This exercise has clearly demonstrated that such public meetings will contribute to the deepening of our democracy even while a monopolistic company is simultaneously seeking to deepen its coffers and the pockets of its shareholders.
Next week, we will consider how, from its inception, URCA seems to be plagued with charges of conflicts of interest and what can be done to overcome such perceptions and allow them to do their important work, free of the shadow of scandal.
o Philip C. Galanis is the managing partner of HLB Galanis & Co., Chartered Accountants, Forensic & Litigation Support Services. He served 15 years in Parliament. Please send your comments to firstname.lastname@example.org.
A delegation of government officials will visit the Dominican Republic at the end of the month in an effort to curb the presence of illegal Dominican poachers in The Bahamas, but if that fails the government is prepared to implement more stringent measures to keep them out of Bahamian waters, said Minister of Immigration and Foreign Affairs Fred Mitchell.
In an interview with The Nassau Guardian Mitchell said there have been far too many complaints made by Bahamian fisherman about illegal poaching.
"The Dominican Republic does not have a bank, The Bahamas is mainly [made up of] banks and shallow water, the conch and crawfish live on the banks and their nurseries are in the banks, so the question is where does the Dominican Republic get such an extensive fishery," Mitchell said.
"Our information is there are large commercial operations out of the north of the Dominican Republic and they really fund these exercises.
"We want the cooperation of the Dominican government to bring this to a quick halt, to let them know that we are quite serious about his matter."
He said if that doesn't work, more stringent measures will be taken by the Royal Bahamas Defence Force, and stronger legislative measures will be taken by the government to control the amount of poachers in Bahamian waters.
Mitchell noted that poaching poses a serious problem to the sustainability of fishing in The Bahamas.
"You must reap the fish by a method that is sustainable," he said.
"The problem we have is twofold. First of all the waters belong to The Bahamas, not the Dominican fisherman.

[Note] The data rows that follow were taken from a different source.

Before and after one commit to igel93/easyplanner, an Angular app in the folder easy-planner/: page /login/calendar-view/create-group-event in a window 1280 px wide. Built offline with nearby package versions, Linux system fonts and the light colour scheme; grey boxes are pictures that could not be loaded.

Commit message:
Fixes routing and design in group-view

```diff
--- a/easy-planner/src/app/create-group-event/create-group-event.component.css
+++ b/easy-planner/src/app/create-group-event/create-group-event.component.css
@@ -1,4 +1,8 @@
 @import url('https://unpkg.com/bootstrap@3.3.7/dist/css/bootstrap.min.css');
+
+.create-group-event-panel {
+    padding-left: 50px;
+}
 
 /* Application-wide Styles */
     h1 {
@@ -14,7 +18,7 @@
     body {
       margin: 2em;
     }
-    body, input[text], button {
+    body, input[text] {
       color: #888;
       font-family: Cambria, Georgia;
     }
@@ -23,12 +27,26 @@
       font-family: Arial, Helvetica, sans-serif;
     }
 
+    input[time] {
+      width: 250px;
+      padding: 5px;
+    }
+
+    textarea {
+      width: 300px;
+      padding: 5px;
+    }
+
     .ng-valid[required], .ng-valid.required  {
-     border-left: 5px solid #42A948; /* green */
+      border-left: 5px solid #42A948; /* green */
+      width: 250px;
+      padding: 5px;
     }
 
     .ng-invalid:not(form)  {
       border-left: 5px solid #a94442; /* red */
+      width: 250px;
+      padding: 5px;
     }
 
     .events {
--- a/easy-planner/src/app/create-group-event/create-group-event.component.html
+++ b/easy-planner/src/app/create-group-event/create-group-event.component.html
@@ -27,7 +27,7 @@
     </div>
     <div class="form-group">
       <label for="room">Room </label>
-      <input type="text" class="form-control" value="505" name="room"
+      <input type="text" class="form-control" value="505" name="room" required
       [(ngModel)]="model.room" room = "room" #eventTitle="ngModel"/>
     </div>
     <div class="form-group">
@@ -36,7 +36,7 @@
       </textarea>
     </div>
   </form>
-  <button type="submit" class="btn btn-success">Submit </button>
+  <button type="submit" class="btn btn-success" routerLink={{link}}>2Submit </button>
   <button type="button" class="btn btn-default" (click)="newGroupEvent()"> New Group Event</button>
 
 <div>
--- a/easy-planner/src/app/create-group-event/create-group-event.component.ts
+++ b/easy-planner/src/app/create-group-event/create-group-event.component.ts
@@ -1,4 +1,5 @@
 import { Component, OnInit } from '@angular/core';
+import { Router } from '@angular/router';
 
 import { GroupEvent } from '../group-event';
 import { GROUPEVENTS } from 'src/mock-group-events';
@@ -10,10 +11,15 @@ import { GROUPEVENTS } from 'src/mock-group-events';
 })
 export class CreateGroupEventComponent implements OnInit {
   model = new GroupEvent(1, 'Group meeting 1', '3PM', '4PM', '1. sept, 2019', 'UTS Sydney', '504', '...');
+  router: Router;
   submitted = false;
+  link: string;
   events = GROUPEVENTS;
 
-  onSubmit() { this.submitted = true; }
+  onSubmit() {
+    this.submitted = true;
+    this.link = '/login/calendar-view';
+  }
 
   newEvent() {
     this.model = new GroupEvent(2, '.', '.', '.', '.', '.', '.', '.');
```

"Secondly the methods that are being used are in fact unsustainable and they wipe out so much of the species which are in the water, which makes the long-term prospects of recovery more difficult for all of the various species, and this includes conch and crawfish in particular."
Freeport, Bahamas - Attention Champagne Lovers! October 28th is

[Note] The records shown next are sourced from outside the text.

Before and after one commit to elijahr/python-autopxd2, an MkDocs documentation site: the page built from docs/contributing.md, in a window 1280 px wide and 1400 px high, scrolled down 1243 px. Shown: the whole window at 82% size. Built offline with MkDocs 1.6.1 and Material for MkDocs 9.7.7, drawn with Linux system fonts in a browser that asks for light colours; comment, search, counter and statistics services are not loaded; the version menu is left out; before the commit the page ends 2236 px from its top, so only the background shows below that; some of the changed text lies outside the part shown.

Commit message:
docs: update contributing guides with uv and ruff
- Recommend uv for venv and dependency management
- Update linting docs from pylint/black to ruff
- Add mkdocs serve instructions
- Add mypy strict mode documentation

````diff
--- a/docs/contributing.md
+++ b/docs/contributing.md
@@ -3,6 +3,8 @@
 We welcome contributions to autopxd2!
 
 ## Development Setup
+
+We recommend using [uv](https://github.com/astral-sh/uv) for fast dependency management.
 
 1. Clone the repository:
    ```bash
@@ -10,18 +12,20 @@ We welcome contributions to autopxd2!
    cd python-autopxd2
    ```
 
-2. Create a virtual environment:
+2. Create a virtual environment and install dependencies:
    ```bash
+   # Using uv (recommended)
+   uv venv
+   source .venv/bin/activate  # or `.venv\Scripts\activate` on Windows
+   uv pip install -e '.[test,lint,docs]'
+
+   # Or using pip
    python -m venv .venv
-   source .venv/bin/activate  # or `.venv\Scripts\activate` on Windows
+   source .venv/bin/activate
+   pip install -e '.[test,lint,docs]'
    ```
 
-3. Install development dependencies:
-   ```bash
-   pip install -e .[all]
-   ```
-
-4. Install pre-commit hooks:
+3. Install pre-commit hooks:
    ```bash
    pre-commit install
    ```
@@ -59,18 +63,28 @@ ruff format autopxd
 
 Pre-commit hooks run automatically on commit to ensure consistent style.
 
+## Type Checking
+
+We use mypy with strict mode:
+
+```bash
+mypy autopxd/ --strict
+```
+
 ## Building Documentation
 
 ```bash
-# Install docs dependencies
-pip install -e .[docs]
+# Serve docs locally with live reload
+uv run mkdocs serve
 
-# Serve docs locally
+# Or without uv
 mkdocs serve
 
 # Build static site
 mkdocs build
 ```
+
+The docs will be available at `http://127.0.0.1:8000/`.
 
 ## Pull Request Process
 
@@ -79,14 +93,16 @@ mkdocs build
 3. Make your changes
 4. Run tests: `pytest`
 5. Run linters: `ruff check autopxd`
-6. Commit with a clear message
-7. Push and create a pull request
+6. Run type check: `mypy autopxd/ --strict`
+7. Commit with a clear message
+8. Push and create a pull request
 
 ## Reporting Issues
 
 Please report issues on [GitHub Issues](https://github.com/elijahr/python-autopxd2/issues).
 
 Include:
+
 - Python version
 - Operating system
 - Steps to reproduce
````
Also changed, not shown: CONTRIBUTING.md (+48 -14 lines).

International Champagne Day
- a global celebration and as good a reason as any to drink some
bubbly! Champagne and Flying Fish Modern Seafood is taking part in the
celebrate Champagne Day in style at
Flying Fish Modern Seafood all weekend long (
Thursday, October 25 through
Sunday, October 28)
as our chef's offer you a 5-course Tasting Menu sure to be 'champagne